|Date(s):||May 1, 1888|
|Course:||“Rise And Fall of the Slave South,” University of Virginia|
|Rating:||5 (1 votes)|
One of the leading pioneers of the modern Civil Rights movement, W.E.B. DuBois was born in Great Barrington, Massachusetts in 1868. DuBois grew up in an environment of intellectuals. Thus, he witnessed few direct displays of Jim Crowism. A talented student, DuBois excelled academically in high school. Upon graduation, he hoped to attend Harvard or Yale. Due to lack of funds, however, he traveled south to Tennessee, enrolling at Nashville's Fisk University in 1885.

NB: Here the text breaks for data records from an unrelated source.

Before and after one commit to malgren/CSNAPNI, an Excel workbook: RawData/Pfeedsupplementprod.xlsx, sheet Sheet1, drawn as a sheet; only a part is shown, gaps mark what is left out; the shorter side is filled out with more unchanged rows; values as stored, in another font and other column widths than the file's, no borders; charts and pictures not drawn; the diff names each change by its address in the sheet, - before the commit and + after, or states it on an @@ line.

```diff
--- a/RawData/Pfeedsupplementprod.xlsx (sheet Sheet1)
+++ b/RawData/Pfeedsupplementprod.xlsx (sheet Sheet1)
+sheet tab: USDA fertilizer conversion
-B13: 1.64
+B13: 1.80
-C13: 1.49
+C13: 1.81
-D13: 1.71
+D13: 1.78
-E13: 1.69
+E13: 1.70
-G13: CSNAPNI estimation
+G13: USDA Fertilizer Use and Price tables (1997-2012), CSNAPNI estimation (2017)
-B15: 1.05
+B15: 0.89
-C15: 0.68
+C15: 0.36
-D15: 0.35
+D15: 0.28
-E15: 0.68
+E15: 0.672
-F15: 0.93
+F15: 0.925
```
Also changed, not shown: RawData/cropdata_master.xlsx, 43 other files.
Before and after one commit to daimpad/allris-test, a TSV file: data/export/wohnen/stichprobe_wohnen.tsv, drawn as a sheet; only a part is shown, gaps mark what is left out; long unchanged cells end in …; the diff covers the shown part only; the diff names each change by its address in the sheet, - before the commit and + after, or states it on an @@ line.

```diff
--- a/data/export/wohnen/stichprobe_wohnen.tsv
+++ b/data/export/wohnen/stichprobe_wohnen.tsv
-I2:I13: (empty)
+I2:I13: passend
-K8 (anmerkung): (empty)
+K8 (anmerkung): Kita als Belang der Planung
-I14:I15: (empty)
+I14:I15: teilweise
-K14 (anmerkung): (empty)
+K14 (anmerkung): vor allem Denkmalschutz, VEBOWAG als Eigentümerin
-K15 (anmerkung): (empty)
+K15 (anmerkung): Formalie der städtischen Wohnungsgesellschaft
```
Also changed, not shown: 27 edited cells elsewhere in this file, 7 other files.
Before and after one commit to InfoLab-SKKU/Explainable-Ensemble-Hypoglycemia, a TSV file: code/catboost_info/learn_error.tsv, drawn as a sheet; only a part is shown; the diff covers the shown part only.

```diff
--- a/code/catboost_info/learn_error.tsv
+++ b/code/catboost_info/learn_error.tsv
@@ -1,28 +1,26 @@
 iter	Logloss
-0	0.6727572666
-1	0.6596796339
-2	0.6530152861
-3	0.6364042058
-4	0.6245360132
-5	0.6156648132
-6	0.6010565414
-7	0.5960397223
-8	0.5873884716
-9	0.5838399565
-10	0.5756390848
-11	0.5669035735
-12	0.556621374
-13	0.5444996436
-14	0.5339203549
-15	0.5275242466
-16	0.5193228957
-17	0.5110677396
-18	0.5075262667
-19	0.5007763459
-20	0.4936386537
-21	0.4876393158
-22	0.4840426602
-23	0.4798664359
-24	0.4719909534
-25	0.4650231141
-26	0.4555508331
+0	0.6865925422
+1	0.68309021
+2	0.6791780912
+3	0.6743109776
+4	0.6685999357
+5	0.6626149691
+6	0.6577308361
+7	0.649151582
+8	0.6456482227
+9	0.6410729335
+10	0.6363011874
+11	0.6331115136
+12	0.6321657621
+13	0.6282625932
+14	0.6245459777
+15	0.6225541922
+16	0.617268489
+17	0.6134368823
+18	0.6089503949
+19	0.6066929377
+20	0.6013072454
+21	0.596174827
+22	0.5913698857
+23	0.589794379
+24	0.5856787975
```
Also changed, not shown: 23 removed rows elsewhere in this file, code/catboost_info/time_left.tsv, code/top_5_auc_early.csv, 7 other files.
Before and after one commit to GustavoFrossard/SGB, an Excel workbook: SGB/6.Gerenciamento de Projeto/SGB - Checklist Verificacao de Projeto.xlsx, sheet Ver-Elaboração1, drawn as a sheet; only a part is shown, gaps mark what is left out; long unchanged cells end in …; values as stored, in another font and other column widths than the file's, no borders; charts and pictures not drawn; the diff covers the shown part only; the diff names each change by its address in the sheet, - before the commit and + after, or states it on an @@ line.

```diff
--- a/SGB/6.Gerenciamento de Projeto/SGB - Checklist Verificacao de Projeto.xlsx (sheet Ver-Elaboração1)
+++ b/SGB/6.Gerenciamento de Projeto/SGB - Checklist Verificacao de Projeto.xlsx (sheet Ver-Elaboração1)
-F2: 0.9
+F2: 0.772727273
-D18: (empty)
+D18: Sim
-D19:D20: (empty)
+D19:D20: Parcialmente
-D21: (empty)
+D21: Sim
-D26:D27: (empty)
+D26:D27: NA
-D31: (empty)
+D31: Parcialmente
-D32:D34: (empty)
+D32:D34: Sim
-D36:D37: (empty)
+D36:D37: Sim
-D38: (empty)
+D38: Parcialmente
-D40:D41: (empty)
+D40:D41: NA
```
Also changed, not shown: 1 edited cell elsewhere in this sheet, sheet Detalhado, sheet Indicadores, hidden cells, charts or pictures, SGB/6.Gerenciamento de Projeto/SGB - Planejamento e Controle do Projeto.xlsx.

Remarkably, during his time at Fisk, he juggled several extracurricular activities, including editor of the college newspaper, and a rigorous academic curriculum. In fact, DuBois graduated in three years. His interest in the newspaper business would continue, influencing him to create and edit The Crisis for the NAACP in his later years. At Fisk, DuBois also received his first exposure to the segregated South. He spent his summers teaching community schools, learning first hand about the pervasive poverty, discrimination, and prejudice that faced young blacks in Tennessee. In May 1888, he graduated from Fisk. During his time at Fisk, he resolved to challenge the color bar and work diligently to bring down Jim Crow. In the fall, DuBois entered Harvard Graduate School, eventually graduating with a master's and doctor's degree. In the future, he helped found the Niagara Movement and the NAACP.